**** DATA FOR THE TASK ****

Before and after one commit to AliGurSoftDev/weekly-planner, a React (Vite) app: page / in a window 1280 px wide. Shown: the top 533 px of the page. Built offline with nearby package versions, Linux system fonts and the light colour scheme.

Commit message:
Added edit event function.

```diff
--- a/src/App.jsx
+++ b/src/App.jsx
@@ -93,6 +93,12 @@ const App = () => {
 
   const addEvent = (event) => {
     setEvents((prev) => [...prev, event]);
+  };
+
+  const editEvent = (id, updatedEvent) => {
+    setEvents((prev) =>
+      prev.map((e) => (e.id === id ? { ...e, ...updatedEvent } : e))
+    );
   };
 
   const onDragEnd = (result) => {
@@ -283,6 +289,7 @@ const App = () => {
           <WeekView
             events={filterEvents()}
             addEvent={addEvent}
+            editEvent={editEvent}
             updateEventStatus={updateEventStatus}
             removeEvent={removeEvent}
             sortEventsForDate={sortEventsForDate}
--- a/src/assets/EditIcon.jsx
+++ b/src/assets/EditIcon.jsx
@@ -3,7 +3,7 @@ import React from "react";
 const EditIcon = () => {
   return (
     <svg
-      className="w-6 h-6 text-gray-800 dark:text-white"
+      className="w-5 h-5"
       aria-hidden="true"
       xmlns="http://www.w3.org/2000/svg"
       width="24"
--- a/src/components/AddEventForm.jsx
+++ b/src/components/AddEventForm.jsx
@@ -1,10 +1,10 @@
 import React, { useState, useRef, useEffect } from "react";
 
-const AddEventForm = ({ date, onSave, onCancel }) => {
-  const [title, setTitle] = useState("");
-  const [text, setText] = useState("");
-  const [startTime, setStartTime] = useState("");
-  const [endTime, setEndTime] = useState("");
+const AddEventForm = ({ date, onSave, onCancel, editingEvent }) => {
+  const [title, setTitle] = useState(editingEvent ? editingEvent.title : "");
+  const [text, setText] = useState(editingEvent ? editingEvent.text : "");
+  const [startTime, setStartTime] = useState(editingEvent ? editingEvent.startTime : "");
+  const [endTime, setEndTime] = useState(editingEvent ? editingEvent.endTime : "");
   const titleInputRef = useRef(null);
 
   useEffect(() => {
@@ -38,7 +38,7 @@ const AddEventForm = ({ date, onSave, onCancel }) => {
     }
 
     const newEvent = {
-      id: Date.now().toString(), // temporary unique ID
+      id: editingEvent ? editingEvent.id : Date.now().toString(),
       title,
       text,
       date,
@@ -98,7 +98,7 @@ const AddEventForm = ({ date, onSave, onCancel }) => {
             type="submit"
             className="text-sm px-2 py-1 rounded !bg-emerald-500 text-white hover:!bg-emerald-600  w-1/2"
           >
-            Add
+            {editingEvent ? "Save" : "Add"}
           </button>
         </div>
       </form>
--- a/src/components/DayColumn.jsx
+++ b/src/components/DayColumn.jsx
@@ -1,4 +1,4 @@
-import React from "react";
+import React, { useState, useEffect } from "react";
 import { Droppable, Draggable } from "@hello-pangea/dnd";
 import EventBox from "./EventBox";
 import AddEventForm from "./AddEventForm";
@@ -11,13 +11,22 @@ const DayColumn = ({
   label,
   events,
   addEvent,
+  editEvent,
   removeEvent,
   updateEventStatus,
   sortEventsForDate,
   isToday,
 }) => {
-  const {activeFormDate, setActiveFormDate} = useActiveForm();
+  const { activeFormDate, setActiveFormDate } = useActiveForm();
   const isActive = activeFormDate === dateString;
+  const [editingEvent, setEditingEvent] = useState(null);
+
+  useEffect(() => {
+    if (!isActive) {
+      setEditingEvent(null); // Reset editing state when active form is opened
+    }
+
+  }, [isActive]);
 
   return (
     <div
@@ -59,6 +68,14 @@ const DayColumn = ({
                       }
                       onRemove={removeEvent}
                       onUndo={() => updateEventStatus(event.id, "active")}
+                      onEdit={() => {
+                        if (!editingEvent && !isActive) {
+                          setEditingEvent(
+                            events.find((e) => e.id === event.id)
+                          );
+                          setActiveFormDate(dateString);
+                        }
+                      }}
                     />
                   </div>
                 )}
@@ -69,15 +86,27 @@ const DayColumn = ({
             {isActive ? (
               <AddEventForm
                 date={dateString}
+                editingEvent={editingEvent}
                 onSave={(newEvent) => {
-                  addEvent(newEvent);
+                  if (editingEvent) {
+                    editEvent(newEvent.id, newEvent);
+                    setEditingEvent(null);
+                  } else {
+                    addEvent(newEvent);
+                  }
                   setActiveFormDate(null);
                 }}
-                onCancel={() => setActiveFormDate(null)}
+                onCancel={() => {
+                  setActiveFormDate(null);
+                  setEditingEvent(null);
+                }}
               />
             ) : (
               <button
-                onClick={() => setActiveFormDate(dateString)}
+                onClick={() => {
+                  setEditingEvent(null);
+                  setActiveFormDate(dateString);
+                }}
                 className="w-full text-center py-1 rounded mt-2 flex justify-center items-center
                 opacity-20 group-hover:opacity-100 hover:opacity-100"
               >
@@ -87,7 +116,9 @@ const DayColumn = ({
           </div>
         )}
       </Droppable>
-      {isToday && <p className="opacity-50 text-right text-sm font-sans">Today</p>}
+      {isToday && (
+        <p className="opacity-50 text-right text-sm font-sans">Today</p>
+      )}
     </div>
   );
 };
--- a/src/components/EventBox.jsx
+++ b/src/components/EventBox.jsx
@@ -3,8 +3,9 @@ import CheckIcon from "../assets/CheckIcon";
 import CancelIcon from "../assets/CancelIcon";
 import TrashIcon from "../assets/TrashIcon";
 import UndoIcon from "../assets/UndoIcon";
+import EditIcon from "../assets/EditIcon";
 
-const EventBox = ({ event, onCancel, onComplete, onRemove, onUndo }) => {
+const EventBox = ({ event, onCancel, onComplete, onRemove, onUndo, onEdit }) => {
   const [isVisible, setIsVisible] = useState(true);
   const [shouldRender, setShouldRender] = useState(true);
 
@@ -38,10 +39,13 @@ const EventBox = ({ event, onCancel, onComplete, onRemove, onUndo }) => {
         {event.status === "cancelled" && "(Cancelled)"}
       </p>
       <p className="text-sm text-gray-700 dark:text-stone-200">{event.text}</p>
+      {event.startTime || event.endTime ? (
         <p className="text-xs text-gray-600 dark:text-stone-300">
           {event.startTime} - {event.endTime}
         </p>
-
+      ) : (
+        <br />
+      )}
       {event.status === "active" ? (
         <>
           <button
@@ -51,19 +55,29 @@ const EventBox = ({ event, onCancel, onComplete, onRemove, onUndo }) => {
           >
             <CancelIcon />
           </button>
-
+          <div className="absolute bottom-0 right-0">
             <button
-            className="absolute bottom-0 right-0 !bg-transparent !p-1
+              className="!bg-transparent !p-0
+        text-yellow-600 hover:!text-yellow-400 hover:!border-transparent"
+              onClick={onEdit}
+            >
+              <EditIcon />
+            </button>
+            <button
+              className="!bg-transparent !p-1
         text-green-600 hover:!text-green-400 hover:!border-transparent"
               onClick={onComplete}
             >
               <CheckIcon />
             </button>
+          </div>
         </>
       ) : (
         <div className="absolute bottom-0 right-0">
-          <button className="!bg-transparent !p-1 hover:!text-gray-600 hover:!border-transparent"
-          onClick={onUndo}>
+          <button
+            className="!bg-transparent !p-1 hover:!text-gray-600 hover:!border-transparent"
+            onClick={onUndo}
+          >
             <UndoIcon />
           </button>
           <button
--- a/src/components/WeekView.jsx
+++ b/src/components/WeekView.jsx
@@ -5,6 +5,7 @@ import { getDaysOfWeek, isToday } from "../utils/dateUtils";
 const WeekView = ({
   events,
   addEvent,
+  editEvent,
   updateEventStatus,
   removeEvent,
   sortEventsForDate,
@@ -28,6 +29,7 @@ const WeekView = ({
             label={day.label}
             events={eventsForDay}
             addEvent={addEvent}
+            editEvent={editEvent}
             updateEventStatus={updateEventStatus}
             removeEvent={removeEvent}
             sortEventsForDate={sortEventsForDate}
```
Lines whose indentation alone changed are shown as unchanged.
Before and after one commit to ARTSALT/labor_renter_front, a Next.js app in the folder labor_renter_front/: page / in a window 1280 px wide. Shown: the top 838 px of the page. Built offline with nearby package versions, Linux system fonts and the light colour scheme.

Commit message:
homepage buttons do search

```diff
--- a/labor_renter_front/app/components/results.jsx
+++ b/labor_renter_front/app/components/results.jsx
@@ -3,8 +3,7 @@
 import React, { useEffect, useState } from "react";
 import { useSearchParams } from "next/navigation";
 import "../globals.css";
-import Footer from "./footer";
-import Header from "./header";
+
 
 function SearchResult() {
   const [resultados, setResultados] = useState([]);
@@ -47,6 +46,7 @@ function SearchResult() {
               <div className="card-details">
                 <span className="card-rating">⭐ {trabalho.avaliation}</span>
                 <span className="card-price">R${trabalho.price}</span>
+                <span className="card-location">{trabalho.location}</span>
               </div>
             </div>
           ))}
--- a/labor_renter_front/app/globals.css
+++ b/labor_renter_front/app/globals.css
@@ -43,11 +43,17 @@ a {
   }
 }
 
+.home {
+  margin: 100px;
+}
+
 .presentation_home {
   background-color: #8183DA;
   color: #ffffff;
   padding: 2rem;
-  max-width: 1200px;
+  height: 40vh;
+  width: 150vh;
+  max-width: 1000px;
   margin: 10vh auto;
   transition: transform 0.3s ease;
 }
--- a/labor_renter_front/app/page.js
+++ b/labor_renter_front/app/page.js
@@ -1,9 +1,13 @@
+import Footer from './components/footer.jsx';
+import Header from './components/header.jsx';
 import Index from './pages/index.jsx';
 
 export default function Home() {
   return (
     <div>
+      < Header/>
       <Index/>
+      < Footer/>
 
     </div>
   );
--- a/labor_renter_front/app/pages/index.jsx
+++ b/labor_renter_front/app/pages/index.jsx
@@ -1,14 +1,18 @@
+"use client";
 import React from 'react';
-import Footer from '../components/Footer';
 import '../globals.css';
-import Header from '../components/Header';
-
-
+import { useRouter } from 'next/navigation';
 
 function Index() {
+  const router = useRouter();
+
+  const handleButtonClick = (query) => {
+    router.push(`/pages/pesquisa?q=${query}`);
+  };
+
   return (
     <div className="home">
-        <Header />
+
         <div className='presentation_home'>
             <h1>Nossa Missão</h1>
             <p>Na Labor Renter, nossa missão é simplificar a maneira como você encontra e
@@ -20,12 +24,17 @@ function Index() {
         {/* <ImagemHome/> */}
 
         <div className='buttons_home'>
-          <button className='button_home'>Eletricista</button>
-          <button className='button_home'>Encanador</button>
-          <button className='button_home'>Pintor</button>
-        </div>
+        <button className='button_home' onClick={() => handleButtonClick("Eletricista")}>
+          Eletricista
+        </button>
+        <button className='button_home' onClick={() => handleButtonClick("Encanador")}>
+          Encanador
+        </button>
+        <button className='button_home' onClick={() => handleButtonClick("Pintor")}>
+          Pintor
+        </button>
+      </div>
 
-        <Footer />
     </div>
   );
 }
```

****

### WHAT THE TASK ASKS
A single figure is required: the number of lines in the entries that hold the string "startTime".

### EXPECTED ANSWER
4